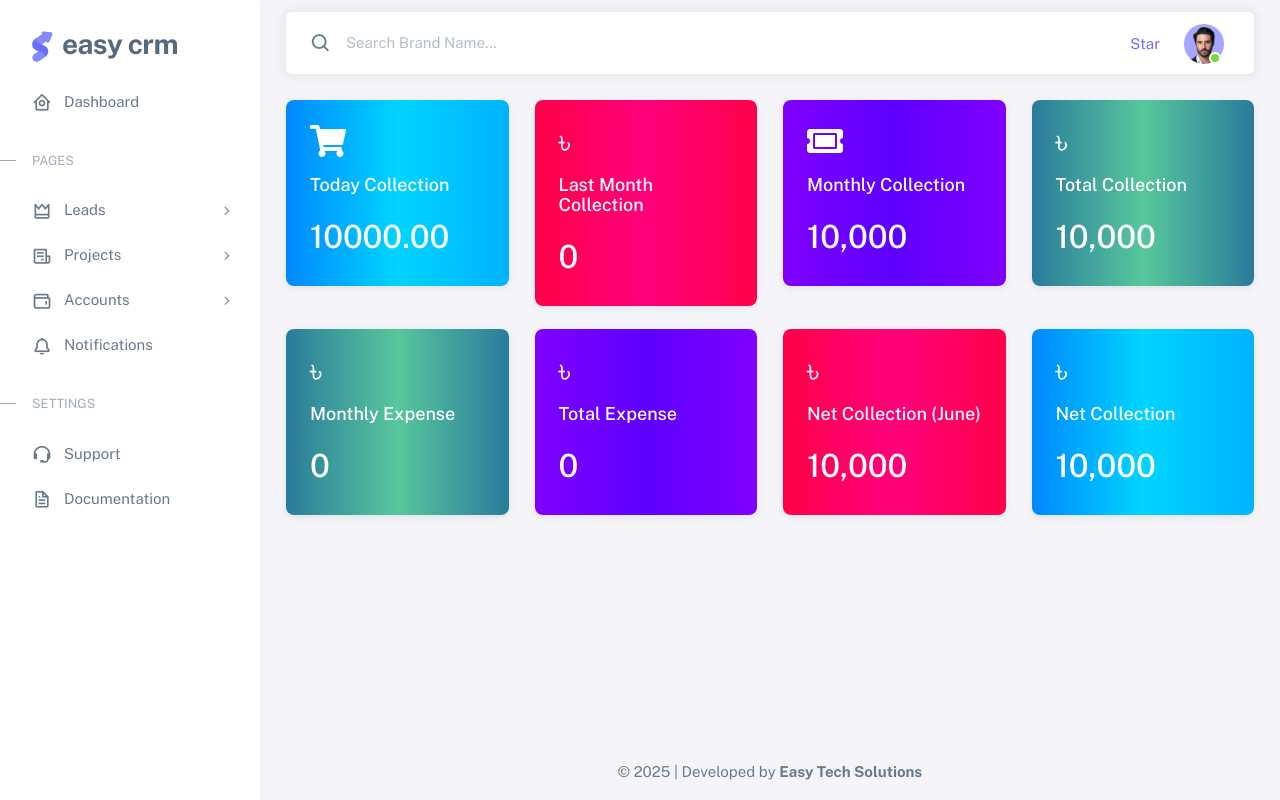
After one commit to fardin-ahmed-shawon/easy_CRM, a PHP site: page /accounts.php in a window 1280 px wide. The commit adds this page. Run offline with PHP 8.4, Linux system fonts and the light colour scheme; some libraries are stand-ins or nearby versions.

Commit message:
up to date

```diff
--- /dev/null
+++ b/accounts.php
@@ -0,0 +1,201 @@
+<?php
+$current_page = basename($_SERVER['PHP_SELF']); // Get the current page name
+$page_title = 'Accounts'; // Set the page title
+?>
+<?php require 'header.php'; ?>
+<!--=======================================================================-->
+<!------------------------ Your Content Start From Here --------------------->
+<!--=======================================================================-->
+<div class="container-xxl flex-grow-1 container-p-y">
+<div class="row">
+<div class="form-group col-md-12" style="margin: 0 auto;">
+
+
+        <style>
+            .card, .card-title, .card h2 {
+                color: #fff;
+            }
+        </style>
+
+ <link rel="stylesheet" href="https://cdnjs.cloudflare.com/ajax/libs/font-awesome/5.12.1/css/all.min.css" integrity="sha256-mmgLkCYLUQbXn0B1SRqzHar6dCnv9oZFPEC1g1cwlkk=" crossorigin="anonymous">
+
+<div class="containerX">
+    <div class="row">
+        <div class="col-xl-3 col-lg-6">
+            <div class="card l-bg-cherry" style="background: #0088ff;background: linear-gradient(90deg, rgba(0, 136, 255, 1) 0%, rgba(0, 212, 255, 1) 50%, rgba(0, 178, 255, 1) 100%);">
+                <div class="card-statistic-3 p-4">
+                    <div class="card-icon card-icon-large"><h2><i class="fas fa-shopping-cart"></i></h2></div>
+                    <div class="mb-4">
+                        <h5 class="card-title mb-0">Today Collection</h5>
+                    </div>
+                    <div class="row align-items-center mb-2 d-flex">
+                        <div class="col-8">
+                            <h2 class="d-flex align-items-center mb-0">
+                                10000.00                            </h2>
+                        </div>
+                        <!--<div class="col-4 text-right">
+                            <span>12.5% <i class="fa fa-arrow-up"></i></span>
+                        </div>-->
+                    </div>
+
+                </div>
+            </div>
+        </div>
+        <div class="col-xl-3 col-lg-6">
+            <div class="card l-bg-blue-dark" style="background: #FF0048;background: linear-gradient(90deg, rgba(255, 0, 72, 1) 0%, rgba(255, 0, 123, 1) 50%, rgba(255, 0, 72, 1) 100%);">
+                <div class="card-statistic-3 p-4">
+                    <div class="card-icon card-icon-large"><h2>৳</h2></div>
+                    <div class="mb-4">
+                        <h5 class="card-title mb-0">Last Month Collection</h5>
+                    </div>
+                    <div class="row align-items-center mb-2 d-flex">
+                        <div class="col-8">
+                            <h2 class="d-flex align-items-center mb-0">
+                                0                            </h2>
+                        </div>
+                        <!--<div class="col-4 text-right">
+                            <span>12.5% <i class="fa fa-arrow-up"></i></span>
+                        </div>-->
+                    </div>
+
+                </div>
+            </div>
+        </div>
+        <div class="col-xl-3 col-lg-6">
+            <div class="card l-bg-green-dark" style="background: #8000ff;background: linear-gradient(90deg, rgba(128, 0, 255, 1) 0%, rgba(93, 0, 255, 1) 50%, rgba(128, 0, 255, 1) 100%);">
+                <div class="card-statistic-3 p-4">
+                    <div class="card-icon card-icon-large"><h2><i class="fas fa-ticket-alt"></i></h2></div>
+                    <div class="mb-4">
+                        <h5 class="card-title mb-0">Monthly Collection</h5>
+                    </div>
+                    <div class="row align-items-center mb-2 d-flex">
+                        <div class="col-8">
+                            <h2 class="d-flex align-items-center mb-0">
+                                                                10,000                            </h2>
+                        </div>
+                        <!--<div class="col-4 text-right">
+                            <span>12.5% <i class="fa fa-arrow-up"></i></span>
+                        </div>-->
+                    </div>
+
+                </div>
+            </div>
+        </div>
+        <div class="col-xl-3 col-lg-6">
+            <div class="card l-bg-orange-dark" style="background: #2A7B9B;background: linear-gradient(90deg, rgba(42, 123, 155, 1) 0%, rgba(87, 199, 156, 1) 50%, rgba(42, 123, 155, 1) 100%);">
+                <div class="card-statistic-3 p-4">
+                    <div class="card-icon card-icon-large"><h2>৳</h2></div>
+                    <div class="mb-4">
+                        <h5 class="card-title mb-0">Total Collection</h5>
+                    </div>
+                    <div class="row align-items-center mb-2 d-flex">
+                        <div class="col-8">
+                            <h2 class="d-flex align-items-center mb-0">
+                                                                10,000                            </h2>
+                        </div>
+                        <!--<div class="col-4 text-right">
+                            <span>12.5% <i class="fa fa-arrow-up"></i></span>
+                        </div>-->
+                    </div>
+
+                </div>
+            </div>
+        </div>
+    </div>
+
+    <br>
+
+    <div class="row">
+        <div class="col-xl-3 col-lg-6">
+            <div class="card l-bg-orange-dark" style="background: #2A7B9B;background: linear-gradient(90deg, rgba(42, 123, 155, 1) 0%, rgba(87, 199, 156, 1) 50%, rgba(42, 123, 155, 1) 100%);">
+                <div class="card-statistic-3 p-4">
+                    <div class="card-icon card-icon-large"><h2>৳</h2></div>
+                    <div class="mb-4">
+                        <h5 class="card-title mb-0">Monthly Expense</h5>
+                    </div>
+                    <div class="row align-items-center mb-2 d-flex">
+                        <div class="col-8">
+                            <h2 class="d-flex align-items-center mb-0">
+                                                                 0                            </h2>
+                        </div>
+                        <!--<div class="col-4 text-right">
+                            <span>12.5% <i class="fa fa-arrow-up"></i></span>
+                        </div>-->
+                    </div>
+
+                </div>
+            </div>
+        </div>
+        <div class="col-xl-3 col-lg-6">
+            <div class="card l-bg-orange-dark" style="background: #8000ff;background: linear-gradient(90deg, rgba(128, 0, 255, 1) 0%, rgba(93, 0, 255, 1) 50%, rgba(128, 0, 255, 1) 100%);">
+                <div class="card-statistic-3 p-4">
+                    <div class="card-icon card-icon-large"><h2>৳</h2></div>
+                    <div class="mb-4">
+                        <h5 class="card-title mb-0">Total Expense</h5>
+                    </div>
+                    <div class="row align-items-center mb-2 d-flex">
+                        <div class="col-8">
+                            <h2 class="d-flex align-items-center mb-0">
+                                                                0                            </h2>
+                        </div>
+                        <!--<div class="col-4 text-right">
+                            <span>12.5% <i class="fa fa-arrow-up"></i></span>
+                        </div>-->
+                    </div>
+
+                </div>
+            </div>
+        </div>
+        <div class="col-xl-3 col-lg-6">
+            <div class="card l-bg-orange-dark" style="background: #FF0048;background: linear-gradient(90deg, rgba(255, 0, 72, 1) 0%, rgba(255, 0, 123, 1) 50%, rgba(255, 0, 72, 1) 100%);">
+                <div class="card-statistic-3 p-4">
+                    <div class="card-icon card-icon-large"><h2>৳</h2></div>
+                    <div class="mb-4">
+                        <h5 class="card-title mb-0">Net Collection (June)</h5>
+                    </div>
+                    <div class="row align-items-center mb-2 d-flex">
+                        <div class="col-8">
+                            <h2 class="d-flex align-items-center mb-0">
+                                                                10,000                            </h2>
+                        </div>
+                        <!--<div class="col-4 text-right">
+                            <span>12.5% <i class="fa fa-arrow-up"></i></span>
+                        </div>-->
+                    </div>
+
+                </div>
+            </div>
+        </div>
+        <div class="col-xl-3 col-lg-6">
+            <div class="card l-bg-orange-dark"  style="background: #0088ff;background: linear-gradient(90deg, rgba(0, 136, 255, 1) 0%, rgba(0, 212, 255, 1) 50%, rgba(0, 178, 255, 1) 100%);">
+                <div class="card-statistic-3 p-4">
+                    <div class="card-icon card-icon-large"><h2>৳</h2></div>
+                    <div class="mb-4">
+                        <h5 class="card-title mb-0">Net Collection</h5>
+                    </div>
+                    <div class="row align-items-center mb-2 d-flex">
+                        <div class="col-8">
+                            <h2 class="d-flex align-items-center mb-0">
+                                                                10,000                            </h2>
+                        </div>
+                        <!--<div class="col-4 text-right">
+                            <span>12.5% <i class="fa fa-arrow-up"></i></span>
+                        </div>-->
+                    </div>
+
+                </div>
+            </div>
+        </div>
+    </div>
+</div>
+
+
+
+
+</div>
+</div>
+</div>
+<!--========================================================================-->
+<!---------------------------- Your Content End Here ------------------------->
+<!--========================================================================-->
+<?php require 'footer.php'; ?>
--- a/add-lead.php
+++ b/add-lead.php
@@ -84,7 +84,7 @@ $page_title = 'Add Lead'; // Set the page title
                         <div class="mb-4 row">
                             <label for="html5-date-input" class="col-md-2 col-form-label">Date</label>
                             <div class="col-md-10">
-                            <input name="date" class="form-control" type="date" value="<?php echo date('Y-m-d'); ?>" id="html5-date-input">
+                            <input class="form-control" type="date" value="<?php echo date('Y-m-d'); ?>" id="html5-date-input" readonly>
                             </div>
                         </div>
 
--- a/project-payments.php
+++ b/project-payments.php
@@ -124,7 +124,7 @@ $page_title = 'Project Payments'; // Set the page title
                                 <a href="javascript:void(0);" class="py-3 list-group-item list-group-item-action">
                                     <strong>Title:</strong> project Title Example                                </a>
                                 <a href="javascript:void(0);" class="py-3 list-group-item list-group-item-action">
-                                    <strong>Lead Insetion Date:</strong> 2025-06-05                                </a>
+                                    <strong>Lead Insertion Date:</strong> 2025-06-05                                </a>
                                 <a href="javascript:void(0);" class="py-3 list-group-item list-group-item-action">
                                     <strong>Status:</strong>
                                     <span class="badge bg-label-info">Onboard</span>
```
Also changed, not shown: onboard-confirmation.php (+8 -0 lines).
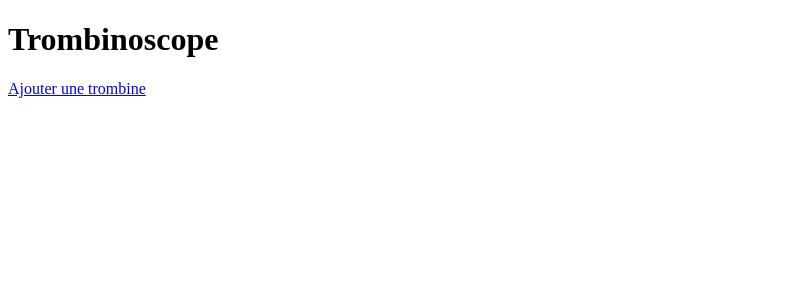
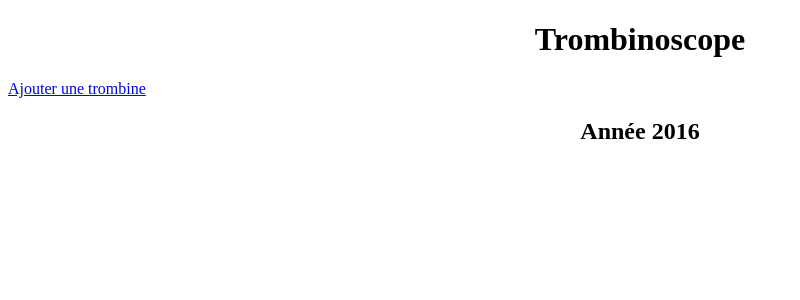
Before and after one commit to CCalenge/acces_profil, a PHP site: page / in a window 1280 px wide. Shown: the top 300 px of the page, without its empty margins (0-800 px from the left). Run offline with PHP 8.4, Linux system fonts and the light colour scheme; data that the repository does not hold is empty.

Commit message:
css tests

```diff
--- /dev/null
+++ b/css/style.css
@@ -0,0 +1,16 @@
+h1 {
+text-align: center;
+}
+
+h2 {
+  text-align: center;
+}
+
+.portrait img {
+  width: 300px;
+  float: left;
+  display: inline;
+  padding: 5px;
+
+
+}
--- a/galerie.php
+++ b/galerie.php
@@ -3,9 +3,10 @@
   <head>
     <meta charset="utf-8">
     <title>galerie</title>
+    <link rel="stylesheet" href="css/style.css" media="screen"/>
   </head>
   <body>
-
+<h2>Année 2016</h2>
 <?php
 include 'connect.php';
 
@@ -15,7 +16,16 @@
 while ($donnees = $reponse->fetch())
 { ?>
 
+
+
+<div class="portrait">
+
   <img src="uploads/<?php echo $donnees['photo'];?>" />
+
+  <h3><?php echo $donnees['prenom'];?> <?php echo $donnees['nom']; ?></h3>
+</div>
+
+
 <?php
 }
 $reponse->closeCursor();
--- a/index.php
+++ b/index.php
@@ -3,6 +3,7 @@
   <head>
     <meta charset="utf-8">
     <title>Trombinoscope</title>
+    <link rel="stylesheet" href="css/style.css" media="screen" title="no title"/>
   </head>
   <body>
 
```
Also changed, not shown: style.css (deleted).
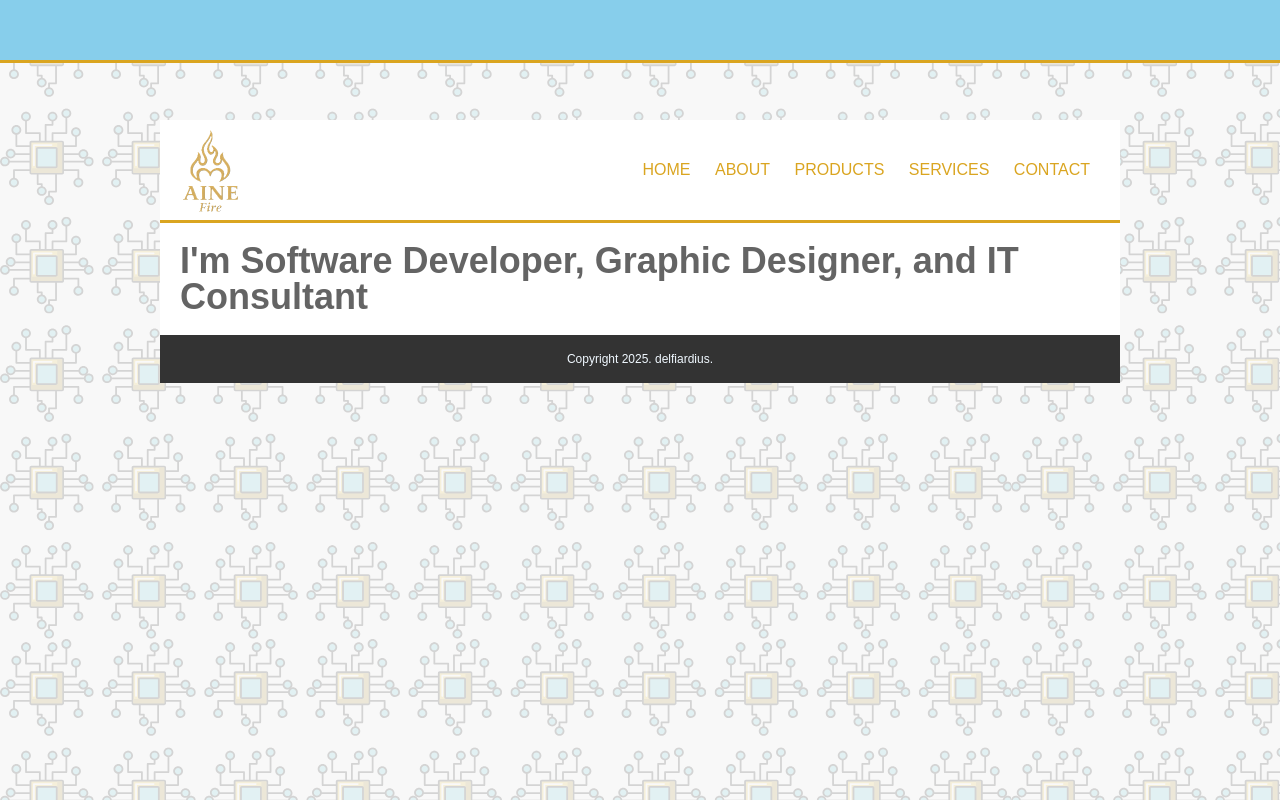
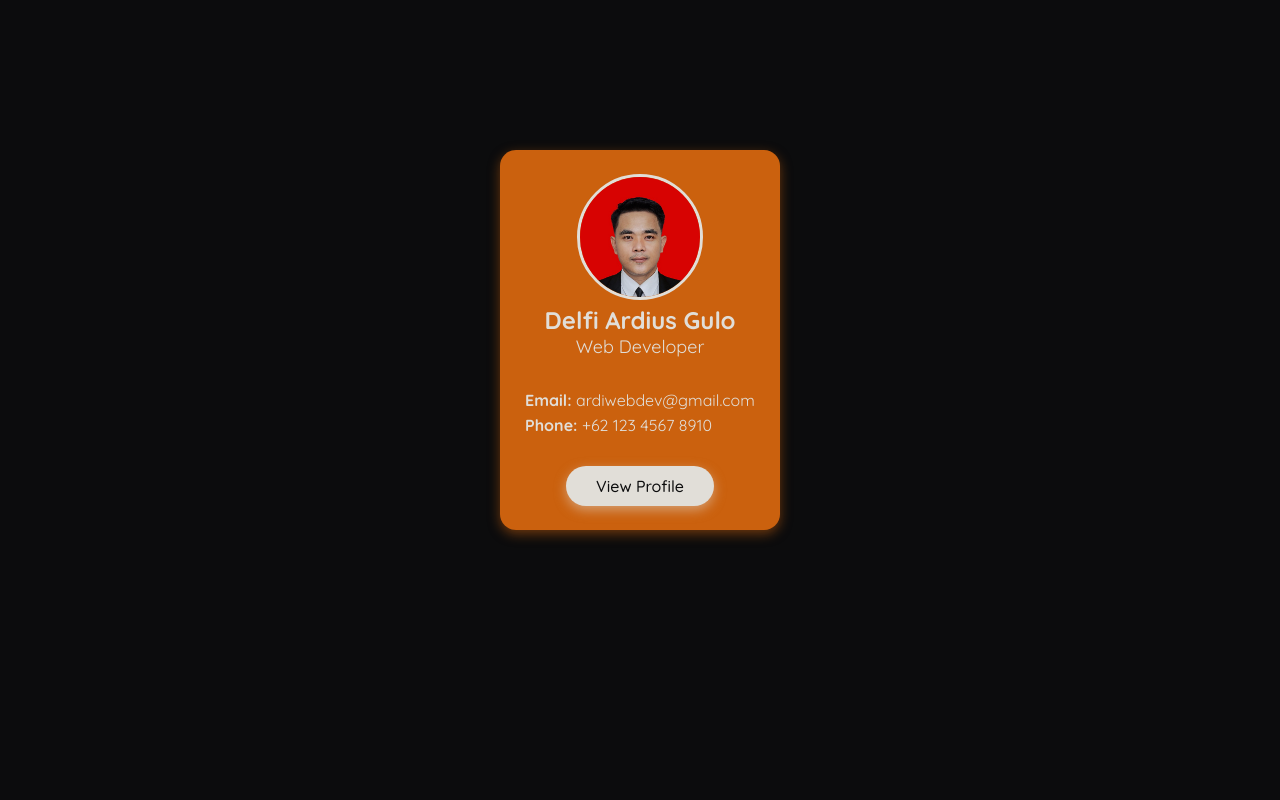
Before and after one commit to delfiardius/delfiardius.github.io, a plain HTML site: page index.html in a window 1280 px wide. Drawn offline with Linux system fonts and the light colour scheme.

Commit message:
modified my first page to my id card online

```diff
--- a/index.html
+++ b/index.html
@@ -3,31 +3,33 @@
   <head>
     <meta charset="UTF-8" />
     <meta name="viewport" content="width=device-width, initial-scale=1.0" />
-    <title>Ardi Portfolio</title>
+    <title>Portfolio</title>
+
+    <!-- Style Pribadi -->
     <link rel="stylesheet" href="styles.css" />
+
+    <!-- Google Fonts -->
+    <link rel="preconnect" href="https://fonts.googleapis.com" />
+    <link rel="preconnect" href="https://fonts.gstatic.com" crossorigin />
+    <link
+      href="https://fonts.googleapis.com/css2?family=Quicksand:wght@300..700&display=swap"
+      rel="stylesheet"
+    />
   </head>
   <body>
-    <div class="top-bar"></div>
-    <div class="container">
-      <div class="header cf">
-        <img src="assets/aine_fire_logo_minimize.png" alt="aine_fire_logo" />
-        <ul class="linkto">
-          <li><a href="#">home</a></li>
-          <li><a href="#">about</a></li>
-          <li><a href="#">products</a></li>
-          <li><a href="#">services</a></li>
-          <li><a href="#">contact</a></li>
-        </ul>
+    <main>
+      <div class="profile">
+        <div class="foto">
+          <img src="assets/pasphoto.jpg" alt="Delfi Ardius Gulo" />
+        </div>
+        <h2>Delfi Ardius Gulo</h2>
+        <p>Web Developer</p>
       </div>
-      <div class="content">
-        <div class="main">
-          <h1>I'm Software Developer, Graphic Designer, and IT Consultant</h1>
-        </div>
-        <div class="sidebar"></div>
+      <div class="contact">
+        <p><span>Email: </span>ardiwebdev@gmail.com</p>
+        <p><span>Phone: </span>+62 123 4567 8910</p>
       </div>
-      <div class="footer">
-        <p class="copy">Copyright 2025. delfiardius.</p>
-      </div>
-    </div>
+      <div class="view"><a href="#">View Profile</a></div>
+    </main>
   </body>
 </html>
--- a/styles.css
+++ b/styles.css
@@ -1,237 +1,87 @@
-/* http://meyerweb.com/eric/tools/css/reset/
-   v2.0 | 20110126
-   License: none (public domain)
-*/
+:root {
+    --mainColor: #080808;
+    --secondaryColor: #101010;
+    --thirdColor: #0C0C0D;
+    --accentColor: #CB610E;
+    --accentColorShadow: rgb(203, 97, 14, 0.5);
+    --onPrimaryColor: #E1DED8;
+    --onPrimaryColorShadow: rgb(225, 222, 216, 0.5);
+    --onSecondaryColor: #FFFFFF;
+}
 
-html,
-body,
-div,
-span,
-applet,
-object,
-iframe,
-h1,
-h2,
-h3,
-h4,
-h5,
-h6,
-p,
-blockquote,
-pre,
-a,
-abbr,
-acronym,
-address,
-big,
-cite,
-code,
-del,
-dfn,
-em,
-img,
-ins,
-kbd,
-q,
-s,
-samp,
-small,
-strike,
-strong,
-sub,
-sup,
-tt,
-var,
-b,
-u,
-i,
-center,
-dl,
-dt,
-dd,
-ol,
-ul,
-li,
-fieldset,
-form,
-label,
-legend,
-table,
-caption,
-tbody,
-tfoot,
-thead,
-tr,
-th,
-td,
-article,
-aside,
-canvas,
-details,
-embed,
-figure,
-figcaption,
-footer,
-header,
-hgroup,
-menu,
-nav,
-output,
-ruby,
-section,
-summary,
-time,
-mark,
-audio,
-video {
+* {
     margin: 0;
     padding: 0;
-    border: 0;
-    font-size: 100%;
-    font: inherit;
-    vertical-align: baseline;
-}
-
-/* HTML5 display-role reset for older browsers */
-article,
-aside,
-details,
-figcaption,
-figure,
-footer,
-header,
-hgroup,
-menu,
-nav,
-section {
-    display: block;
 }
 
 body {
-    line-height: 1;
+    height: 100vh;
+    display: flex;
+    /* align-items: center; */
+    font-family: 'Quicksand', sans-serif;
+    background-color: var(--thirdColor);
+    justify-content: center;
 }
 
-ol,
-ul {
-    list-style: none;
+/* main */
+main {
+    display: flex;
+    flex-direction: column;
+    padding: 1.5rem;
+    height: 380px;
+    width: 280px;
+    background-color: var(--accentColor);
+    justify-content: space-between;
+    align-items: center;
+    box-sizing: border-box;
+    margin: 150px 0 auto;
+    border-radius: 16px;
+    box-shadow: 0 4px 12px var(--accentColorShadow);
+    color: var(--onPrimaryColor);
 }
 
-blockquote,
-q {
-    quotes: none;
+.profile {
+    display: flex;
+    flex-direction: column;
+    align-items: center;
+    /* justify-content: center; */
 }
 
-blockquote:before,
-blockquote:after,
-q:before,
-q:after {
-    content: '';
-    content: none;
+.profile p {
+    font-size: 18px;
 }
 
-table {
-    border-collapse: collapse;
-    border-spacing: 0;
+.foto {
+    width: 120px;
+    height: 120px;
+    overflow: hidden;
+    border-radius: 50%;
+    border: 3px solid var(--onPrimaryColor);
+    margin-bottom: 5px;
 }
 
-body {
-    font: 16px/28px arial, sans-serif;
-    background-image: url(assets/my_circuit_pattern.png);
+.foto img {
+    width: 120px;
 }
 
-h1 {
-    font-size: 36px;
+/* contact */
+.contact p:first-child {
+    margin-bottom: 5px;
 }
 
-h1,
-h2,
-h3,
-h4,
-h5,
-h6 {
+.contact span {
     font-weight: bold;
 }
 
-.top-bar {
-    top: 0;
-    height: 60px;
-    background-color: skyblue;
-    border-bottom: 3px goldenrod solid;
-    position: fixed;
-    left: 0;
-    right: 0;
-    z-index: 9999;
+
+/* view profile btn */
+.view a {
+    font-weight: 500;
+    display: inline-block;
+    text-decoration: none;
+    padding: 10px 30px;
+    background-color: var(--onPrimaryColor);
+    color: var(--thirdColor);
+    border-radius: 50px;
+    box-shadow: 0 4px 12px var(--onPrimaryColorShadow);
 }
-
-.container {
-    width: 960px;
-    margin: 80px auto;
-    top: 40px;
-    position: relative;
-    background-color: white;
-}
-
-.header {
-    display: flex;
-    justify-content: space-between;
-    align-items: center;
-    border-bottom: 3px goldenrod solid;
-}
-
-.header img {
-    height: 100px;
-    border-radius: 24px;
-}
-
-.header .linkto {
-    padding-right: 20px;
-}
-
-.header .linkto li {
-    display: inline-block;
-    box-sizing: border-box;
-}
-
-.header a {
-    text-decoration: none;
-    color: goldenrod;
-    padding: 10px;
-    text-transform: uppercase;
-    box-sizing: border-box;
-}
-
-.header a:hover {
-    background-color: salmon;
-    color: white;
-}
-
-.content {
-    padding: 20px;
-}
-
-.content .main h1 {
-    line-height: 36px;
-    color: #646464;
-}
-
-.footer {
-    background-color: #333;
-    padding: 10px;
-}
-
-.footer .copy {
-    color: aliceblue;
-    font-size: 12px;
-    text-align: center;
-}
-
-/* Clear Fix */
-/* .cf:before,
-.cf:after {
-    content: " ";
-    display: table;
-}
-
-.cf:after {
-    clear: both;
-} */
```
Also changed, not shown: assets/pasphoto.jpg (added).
━━━━━━━━
- PROBLEM DETAILS
One figure is all that is needed: the number of lines above in which the word "stylesheet" appears.

- TASK ANSWER
5